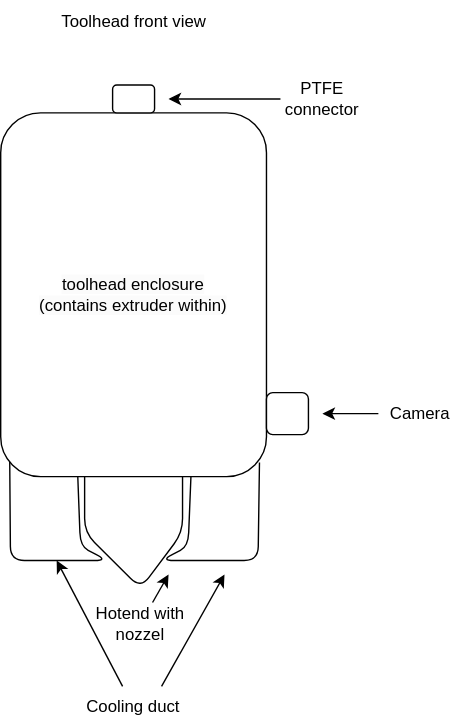
Above: docs/data/learn/3D Printing/input/toolhead.drawio.svg in offbynull/offbynull.github.io (draw.io), before the change. Source tidied: cells renumbered, new cells last; positions are measured from the earlier drawing's top-left corner, leaving out a move shared by most shapes.
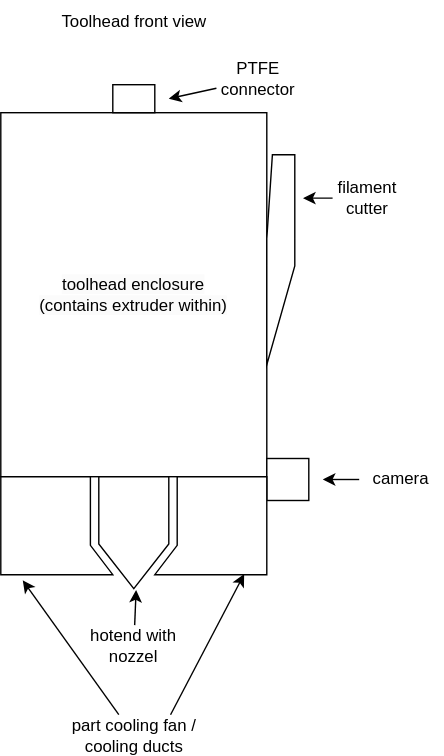
The same file after the commit.

What changed in the source:
```diff
@@ -2,45 +2,14 @@
   <root>
     <mxCell id="0" />
     <mxCell id="1" parent="0" />
-    <mxCell id="2" value="&lt;span style=&quot;scrollbar-color: rgb(226, 226, 226) rgb(251, 251, 251); background-color: rgb(251, 251, 251); float: none; display: inline !important; color: rgb(0, 0, 0);&quot;&gt;toolhead enclosure&lt;/span&gt;&lt;br style=&quot;scrollbar-color: rgb(226, 226, 226) rgb(251, 251, 251); background-color: rgb(251, 251, 251); color: rgb(63, 63, 63);&quot;&gt;&lt;span style=&quot;scrollbar-color: rgb(226, 226, 226) rgb(251, 251, 251); background-color: rgb(251, 251, 251); float: none; display: inline !important; color: rgb(0, 0, 0);&quot;&gt;(contains extruder within)&lt;/span&gt;" style="rounded=1;whiteSpace=wrap;html=1;" parent="1" vertex="1">
+    <mxCell id="2" value="&lt;span style=&quot;scrollbar-color: rgb(226, 226, 226) rgb(251, 251, 251); background-color: rgb(251, 251, 251); float: none; display: inline !important; color: rgb(0, 0, 0);&quot;&gt;toolhead enclosure&lt;/span&gt;&lt;br style=&quot;scrollbar-color: rgb(226, 226, 226) rgb(251, 251, 251); background-color: rgb(251, 251, 251); color: rgb(63, 63, 63);&quot;&gt;&lt;span style=&quot;scrollbar-color: rgb(226, 226, 226) rgb(251, 251, 251); background-color: rgb(251, 251, 251); float: none; display: inline !important; color: rgb(0, 0, 0);&quot;&gt;(contains extruder within)&lt;/span&gt;" style="rounded=1;whiteSpace=wrap;html=1;arcSize=0;" parent="1" vertex="1">
       <mxGeometry y="80" width="190" height="260" as="geometry" />
     </mxCell>
-    <mxCell id="3" style="rounded=1;whiteSpace=wrap;html=1;" parent="1" vertex="1">
+    <mxCell id="3" style="rounded=1;whiteSpace=wrap;html=1;arcSize=0;" parent="1" vertex="1">
       <mxGeometry x="80" y="60" width="30" height="20" as="geometry" />
     </mxCell>
-    <mxCell id="4" style="endArrow=none;html=1;" parent="1" edge="1">
-      <mxGeometry relative="1" as="geometry">
-        <mxPoint x="60" y="340" as="sourcePoint" />
-        <mxPoint x="130" y="340" as="targetPoint" />
-        <Array as="points">
-          <mxPoint x="60" y="380" />
-          <mxPoint x="100" y="420" />
-          <mxPoint x="130" y="380" />
-        </Array>
-      </mxGeometry>
-    </mxCell>
-    <mxCell id="5" style="endArrow=none;html=1;entryX=0.29;entryY=0.999;entryDx=0;entryDy=0;entryPerimeter=0;exitX=0.034;exitY=0.96;exitDx=0;exitDy=0;exitPerimeter=0;" parent="1" edge="1" source="2" target="2">
-      <mxGeometry relative="1" as="geometry">
-        <Array as="points">
-          <mxPoint x="7" y="400" />
-          <mxPoint x="77" y="400" />
-          <mxPoint x="57" y="390" />
-        </Array>
-      </mxGeometry>
-    </mxCell>
-    <mxCell id="6" style="endArrow=none;html=1;entryX=0.29;entryY=0.999;entryDx=0;entryDy=0;entryPerimeter=0;exitX=0.034;exitY=0.96;exitDx=0;exitDy=0;exitPerimeter=0;" parent="1" edge="1">
-      <mxGeometry relative="1" as="geometry">
-        <mxPoint x="185" y="330" as="sourcePoint" />
-        <mxPoint x="136" y="340" as="targetPoint" />
-        <Array as="points">
-          <mxPoint x="184" y="400" />
-          <mxPoint x="114" y="400" />
-          <mxPoint x="134" y="390" />
-        </Array>
-      </mxGeometry>
-    </mxCell>
-    <mxCell id="7" style="rounded=1;whiteSpace=wrap;html=1;" parent="1" vertex="1">
-      <mxGeometry x="190" y="280" width="30" height="30" as="geometry" />
+    <mxCell id="7" style="rounded=1;whiteSpace=wrap;html=1;arcSize=0;" parent="1" vertex="1">
+      <mxGeometry x="190" y="327" width="30" height="30" as="geometry" />
     </mxCell>
     <mxCell id="8" value="Toolhead front view" style="text;html=1;align=center;verticalAlign=middle;whiteSpace=wrap;rounded=0;" parent="1" vertex="1">
       <mxGeometry x="32.5" width="125" height="30" as="geometry" />
@@ -51,36 +20,53 @@
       </mxGeometry>
     </mxCell>
     <mxCell id="10" value="PTFE connector" style="text;html=1;align=center;verticalAlign=middle;whiteSpace=wrap;rounded=0;" parent="1" vertex="1">
-      <mxGeometry x="200" y="55" width="60" height="30" as="geometry" />
+      <mxGeometry x="154" y="41" width="60" height="30" as="geometry" />
     </mxCell>
     <mxCell id="11" style="edgeStyle=none;html=1;" parent="1" edge="1" source="12">
       <mxGeometry relative="1" as="geometry">
-        <mxPoint x="230" y="295" as="targetPoint" />
+        <mxPoint x="230" y="342" as="targetPoint" />
       </mxGeometry>
     </mxCell>
-    <mxCell id="12" value="Camera" style="text;html=1;align=center;verticalAlign=middle;whiteSpace=wrap;rounded=0;" parent="1" vertex="1">
-      <mxGeometry x="270" y="280" width="60" height="30" as="geometry" />
+    <mxCell id="12" value="camera" style="text;html=1;align=center;verticalAlign=middle;whiteSpace=wrap;rounded=0;" parent="1" vertex="1">
+      <mxGeometry x="256" y="327" width="60" height="30" as="geometry" />
     </mxCell>
-    <mxCell id="13" style="edgeStyle=none;html=1;" parent="1" edge="1" source="14">
-      <mxGeometry relative="1" as="geometry">
-        <mxPoint x="120" y="410" as="targetPoint" />
-      </mxGeometry>
+    <mxCell id="13" style="edgeStyle=none;html=1;entryX=0.533;entryY=1.011;entryDx=0;entryDy=0;entryPerimeter=0;" parent="1" edge="1" source="14" target="19">
+      <mxGeometry relative="1" as="geometry" />
     </mxCell>
-    <mxCell id="14" value="Hotend with nozzel" style="text;html=1;align=center;verticalAlign=middle;whiteSpace=wrap;rounded=0;" parent="1" vertex="1">
-      <mxGeometry x="60" y="430" width="80" height="30" as="geometry" />
+    <mxCell id="14" value="hotend with nozzel" style="text;html=1;align=center;verticalAlign=middle;whiteSpace=wrap;rounded=0;" parent="1" vertex="1">
+      <mxGeometry x="55" y="446" width="80" height="30" as="geometry" />
     </mxCell>
-    <mxCell id="15" style="edgeStyle=none;html=1;" parent="1" edge="1" source="17">
-      <mxGeometry relative="1" as="geometry">
-        <mxPoint x="40" y="400" as="targetPoint" />
-      </mxGeometry>
+    <mxCell id="15" style="edgeStyle=none;html=1;entryX=0.196;entryY=1.057;entryDx=0;entryDy=0;entryPerimeter=0;" parent="1" edge="1" source="17" target="18">
+      <mxGeometry relative="1" as="geometry" />
     </mxCell>
-    <mxCell id="16" style="edgeStyle=none;html=1;exitX=0.75;exitY=0;exitDx=0;exitDy=0;" parent="1" edge="1" source="17">
+    <mxCell id="16" style="edgeStyle=none;html=1;exitX=0.75;exitY=0;exitDx=0;exitDy=0;" parent="1" edge="1" source="21">
       <mxGeometry relative="1" as="geometry">
         <mxPoint x="160" y="410" as="targetPoint" />
       </mxGeometry>
     </mxCell>
-    <mxCell id="17" value="Cooling duct" style="text;html=1;align=center;verticalAlign=middle;whiteSpace=wrap;rounded=0;" parent="1" vertex="1">
-      <mxGeometry x="55" y="490" width="80" height="30" as="geometry" />
+    <mxCell id="17" value="part cooling fan / cooling ducts" style="text;html=1;align=center;verticalAlign=middle;whiteSpace=wrap;rounded=0;" parent="1" vertex="1">
+      <mxGeometry x="42.5" y="510" width="105" height="30" as="geometry" />
     </mxCell>
+    <mxCell id="18" style="verticalLabelPosition=bottom;verticalAlign=top;html=1;shape=mxgraph.basic.polygon;polyCoords=[[0.8,0],[0.8,0.7],[1,1],[0,1],[0,0]];polyline=0;" parent="1" vertex="1">
+      <mxGeometry y="340" width="80" height="70" as="geometry" />
+    </mxCell>
+    <mxCell id="19" style="verticalLabelPosition=bottom;verticalAlign=top;html=1;shape=mxgraph.basic.polygon;polyCoords=[[1,0],[1,0.6],[0.5,1],[0,0.6],[0,0]];polyline=0;" parent="1" vertex="1">
+      <mxGeometry x="70" y="340" width="50" height="80" as="geometry" />
+    </mxCell>
+    <mxCell id="20" style="edgeStyle=none;html=1;exitX=0.75;exitY=0;exitDx=0;exitDy=0;entryX=0.202;entryY=0.994;entryDx=0;entryDy=0;entryPerimeter=0;" parent="1" edge="1" source="17" target="21">
+      <mxGeometry relative="1" as="geometry" />
+    </mxCell>
+    <mxCell id="21" style="verticalLabelPosition=bottom;verticalAlign=top;html=1;shape=mxgraph.basic.polygon;polyCoords=[[0.8,0],[0.8,0.7],[1,1],[0,1],[0,0]];polyline=0;flipH=1;" parent="1" vertex="1">
+      <mxGeometry x="110" y="340" width="80" height="70" as="geometry" />
+    </mxCell>
+    <mxCell id="22" style="verticalLabelPosition=bottom;verticalAlign=top;html=1;shape=mxgraph.basic.polygon;polyCoords=[[0,0.4],[0.2,0],[1,0],[1,0.53],[0,1]];polyline=0;" parent="1" vertex="1">
+      <mxGeometry x="190" y="110" width="20" height="150" as="geometry" />
+    </mxCell>
+    <mxCell id="23" value="filament cutter" style="text;html=1;align=center;verticalAlign=middle;whiteSpace=wrap;rounded=0;" parent="1" vertex="1">
+      <mxGeometry x="237" y="126" width="50" height="30" as="geometry" />
+    </mxCell>
+    <mxCell id="24" style="edgeStyle=none;html=1;entryX=1.294;entryY=0.207;entryDx=0;entryDy=0;entryPerimeter=0;" parent="1" edge="1" source="23" target="22">
+      <mxGeometry relative="1" as="geometry" />
+    </mxCell>
   </root>
 </mxGraphModel>
```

====

* [What you need to do]:
For each line of the data that has the word "sourcePoint", report that line.

* [Output of the exercise]:
-        <mxPoint x="60" y="340" as="sourcePoint" />
-        <mxPoint x="185" y="330" as="sourcePoint" />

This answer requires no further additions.